(Edit tracking data)
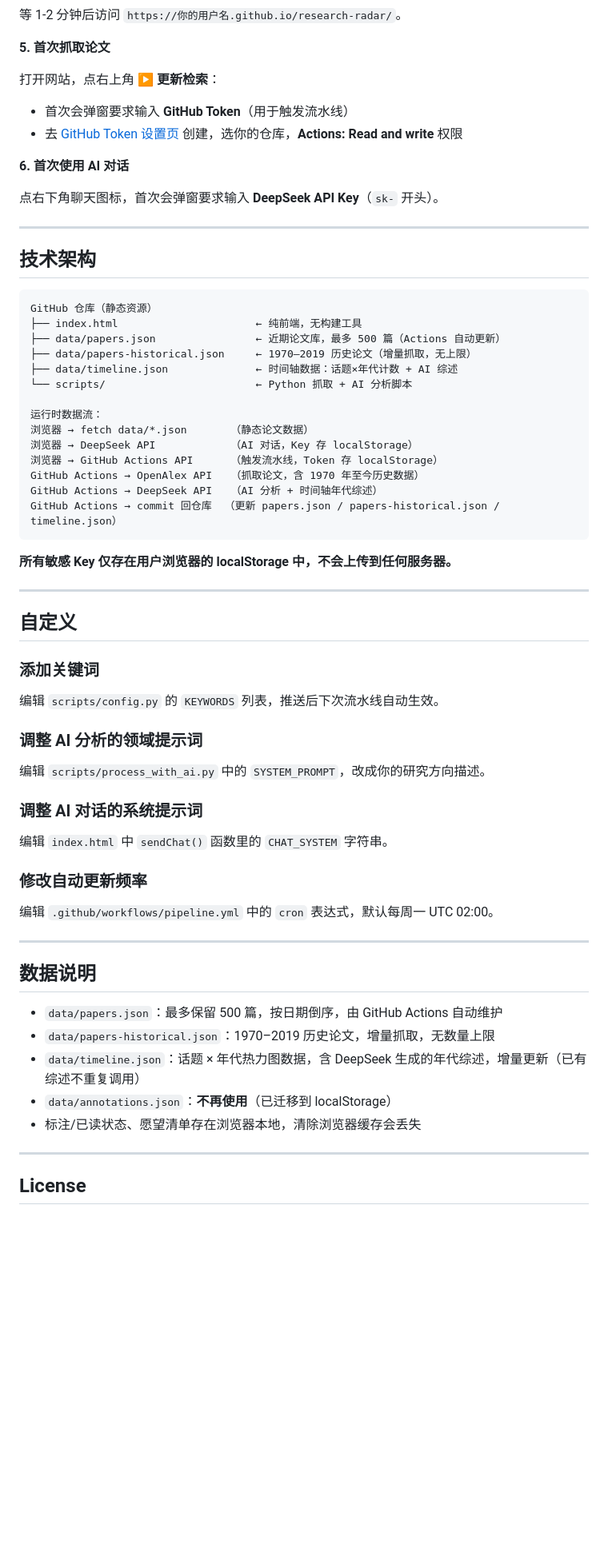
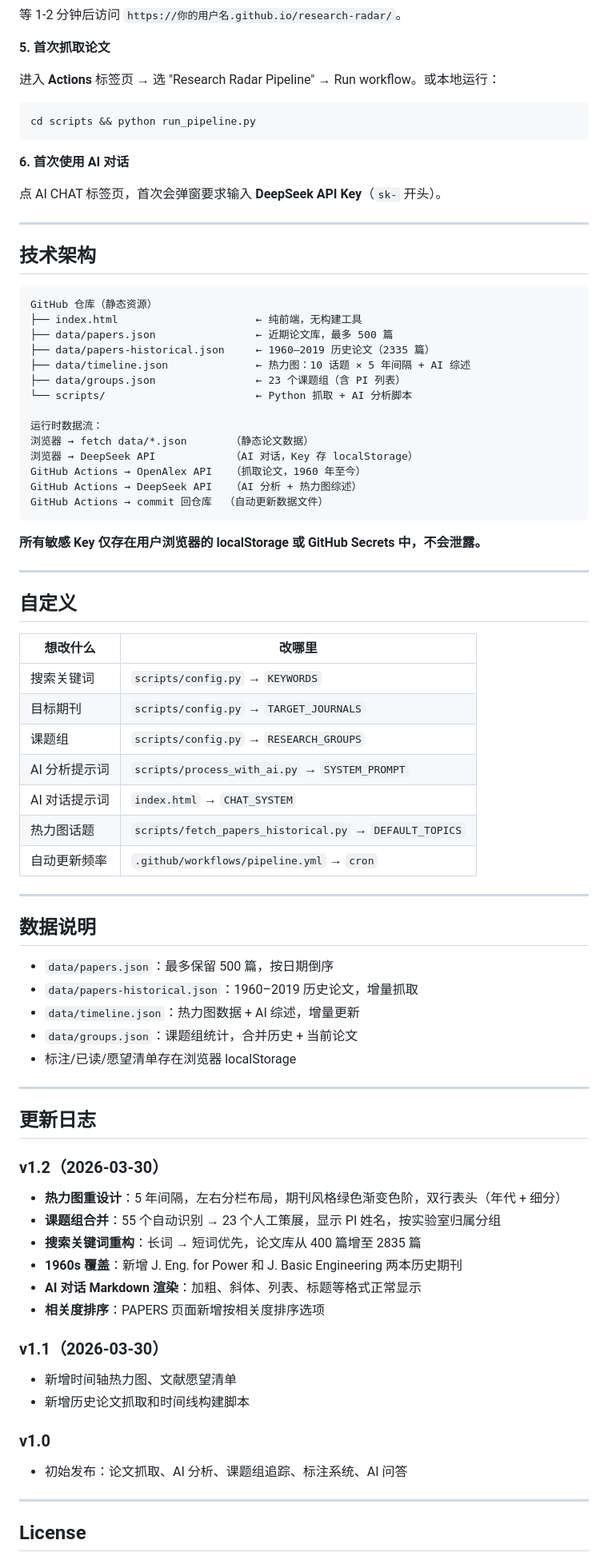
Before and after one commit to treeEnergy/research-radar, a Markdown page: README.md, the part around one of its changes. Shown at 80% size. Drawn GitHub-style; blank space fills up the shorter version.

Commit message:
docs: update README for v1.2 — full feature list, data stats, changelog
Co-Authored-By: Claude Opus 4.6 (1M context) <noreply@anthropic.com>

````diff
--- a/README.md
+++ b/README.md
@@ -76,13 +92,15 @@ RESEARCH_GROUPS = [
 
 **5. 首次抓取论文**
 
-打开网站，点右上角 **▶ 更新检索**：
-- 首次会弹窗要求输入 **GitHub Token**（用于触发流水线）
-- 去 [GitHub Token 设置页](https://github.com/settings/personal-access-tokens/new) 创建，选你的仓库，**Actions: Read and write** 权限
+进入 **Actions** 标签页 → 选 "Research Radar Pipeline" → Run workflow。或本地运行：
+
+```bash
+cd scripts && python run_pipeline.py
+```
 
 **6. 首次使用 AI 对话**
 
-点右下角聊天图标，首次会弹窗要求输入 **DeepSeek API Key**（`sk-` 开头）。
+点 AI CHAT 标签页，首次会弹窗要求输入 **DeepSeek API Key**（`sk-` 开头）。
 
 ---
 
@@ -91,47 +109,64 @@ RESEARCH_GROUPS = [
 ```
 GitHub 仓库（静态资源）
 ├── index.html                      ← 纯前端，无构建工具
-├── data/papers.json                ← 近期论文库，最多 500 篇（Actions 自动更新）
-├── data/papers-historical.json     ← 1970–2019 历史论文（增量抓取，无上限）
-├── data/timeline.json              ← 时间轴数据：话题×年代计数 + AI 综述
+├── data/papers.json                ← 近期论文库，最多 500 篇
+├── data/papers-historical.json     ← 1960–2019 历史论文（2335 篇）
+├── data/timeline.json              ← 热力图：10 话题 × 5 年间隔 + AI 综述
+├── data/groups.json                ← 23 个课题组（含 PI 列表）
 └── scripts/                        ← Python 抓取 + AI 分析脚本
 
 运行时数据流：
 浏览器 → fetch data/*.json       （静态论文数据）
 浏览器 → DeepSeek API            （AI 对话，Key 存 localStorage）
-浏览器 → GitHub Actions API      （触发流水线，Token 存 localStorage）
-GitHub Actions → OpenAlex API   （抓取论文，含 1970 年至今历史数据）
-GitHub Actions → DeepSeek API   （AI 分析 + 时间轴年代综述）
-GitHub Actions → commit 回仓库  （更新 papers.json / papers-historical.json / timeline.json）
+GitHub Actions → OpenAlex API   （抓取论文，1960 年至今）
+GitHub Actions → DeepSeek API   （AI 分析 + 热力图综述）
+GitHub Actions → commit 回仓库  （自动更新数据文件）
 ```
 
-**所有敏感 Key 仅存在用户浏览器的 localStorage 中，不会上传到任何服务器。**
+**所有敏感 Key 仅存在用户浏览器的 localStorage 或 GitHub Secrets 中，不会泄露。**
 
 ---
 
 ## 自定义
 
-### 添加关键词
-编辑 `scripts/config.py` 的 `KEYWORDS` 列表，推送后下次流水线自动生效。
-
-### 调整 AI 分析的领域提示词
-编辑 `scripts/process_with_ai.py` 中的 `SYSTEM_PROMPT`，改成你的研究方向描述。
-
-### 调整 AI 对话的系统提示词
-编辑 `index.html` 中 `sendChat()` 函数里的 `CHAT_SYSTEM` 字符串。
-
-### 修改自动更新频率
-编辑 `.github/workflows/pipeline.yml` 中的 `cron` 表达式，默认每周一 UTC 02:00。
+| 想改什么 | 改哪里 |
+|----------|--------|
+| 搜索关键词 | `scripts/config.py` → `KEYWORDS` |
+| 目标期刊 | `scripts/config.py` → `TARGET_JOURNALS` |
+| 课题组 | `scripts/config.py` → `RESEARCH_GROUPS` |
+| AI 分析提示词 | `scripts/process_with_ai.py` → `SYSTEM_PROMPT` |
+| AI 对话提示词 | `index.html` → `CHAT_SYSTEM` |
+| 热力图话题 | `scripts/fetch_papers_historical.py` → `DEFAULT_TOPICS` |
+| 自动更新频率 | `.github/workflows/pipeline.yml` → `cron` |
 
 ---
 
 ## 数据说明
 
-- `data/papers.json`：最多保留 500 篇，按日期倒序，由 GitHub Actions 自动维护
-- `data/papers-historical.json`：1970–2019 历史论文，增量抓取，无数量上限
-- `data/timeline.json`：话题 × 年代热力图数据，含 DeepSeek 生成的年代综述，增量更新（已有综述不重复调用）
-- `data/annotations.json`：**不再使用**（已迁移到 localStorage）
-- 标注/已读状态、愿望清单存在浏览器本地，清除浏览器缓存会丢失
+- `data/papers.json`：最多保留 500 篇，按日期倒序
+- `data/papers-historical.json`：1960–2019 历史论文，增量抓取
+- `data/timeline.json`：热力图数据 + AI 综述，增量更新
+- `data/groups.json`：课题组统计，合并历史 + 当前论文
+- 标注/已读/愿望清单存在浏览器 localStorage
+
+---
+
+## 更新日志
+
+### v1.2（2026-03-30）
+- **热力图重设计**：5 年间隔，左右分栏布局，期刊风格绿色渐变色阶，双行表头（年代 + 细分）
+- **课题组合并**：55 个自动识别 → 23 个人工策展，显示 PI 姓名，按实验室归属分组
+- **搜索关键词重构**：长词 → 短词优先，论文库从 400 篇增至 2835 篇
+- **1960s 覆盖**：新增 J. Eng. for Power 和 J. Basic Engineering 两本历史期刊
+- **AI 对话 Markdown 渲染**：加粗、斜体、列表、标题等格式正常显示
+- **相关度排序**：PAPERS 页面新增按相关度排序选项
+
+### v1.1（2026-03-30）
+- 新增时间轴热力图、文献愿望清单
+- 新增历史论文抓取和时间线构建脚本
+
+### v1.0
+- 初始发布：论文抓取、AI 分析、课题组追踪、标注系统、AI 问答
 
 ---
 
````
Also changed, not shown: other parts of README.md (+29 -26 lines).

---

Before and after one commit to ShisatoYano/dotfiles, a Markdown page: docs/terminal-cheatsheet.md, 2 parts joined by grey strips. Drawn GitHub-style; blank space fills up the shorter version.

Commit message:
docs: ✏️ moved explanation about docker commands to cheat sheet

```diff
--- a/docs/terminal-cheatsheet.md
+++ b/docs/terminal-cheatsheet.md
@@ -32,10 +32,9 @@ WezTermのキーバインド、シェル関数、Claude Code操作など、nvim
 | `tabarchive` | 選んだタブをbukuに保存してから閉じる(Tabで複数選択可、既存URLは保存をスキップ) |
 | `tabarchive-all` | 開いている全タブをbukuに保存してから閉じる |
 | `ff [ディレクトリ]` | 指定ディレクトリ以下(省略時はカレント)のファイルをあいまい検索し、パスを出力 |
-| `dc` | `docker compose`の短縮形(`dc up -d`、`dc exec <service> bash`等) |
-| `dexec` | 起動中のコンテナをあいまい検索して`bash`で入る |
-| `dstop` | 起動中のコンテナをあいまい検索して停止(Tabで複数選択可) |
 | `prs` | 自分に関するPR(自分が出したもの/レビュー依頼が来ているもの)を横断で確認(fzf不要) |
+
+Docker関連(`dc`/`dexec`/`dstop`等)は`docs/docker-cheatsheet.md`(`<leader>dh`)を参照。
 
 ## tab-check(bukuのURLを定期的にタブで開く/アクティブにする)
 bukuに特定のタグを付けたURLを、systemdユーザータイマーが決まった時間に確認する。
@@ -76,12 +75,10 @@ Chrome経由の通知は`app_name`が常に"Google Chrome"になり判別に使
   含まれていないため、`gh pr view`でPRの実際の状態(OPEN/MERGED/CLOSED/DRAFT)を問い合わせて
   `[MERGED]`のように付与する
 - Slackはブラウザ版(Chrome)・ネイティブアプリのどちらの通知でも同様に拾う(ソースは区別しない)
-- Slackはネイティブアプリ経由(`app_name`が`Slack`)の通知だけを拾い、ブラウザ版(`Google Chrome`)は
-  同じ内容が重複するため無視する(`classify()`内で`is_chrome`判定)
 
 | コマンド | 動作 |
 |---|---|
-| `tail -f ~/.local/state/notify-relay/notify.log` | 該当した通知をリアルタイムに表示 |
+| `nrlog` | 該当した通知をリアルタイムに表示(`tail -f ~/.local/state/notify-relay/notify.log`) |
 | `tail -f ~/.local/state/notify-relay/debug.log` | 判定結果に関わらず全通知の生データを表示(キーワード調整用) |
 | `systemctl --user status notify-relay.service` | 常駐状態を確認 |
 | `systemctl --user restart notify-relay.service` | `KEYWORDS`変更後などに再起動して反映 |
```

- **Goal of the exercise**
A single number is expected: the count of lines in the preceding entries that contain "DeepSeek".

- **Exercise answer**
6